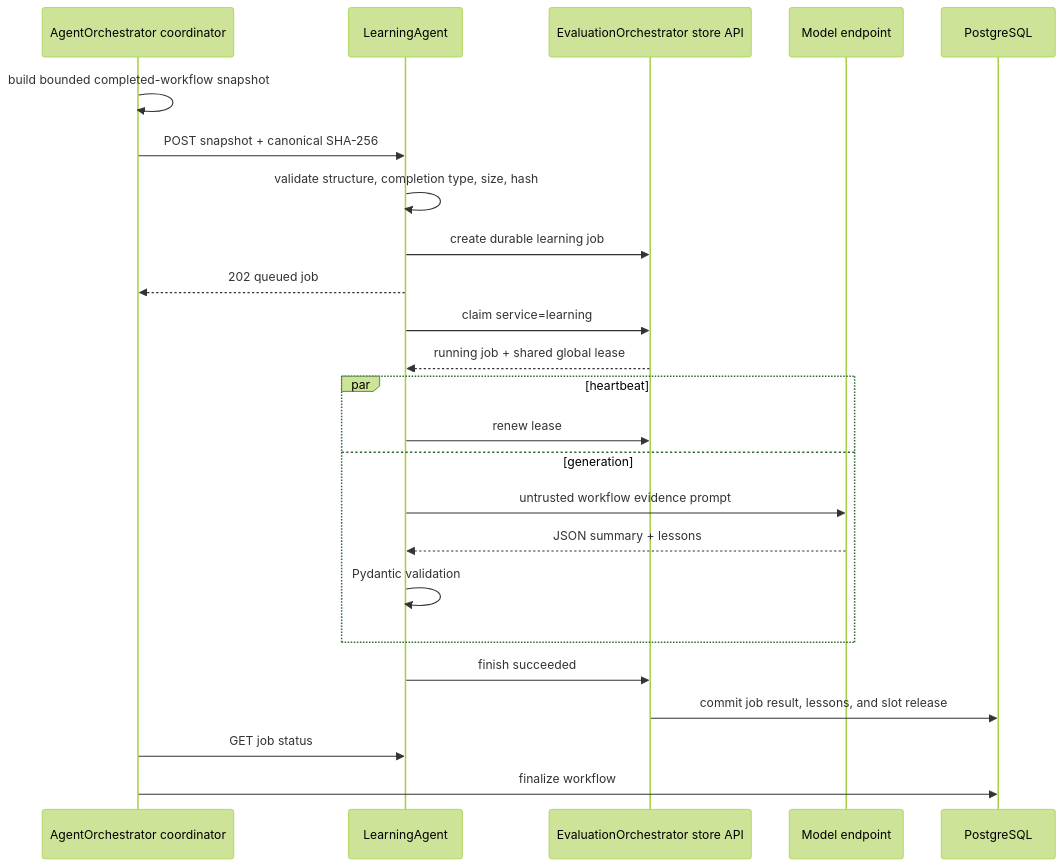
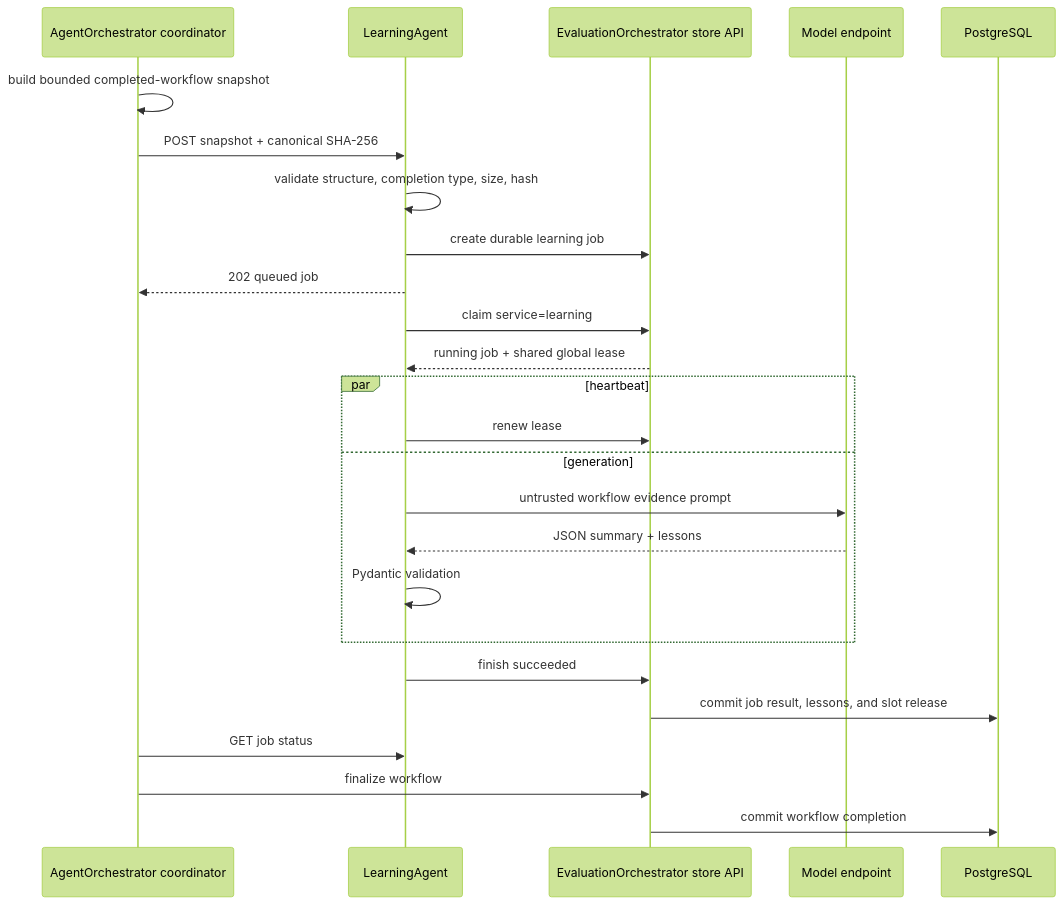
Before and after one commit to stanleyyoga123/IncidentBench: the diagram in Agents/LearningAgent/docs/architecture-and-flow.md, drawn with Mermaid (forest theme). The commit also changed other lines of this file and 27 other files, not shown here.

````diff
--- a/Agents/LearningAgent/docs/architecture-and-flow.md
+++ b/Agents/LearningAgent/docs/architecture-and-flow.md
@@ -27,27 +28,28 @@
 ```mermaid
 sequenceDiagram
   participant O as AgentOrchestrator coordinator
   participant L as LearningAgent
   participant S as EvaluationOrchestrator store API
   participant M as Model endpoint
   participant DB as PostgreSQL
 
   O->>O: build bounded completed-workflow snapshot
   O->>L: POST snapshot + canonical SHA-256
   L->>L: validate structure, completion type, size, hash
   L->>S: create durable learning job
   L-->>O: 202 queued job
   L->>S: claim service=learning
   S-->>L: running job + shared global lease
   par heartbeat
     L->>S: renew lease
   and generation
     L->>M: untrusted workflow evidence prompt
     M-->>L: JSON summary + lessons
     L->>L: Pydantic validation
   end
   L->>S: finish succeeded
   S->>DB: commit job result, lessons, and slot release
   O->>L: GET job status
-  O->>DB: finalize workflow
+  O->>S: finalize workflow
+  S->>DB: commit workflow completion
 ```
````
* * *
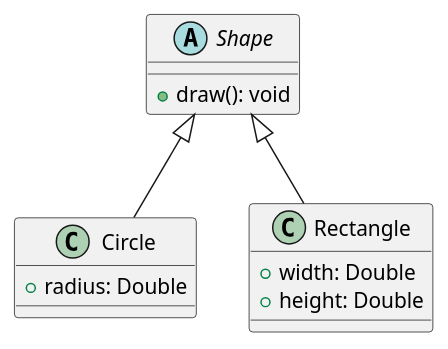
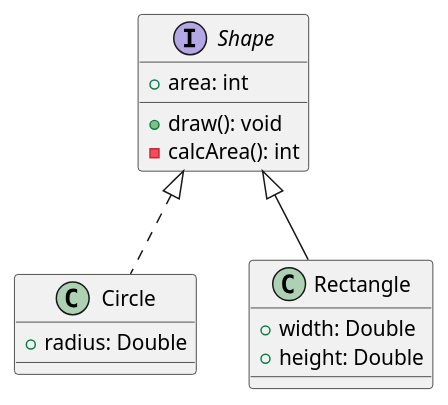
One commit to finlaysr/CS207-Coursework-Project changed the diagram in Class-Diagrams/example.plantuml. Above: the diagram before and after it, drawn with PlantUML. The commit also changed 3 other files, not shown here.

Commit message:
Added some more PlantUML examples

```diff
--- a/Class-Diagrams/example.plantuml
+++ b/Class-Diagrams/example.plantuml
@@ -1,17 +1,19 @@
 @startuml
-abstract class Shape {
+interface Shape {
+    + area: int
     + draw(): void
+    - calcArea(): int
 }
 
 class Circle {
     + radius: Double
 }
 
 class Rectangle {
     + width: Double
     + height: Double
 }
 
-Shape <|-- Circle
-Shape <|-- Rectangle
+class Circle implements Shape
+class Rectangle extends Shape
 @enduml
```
* * *
Instructions to follow –
Look through the data above and return each line where the string "finalize" occurs.

Exercise output –
-  O->>DB: finalize workflow
+  O->>S: finalize workflow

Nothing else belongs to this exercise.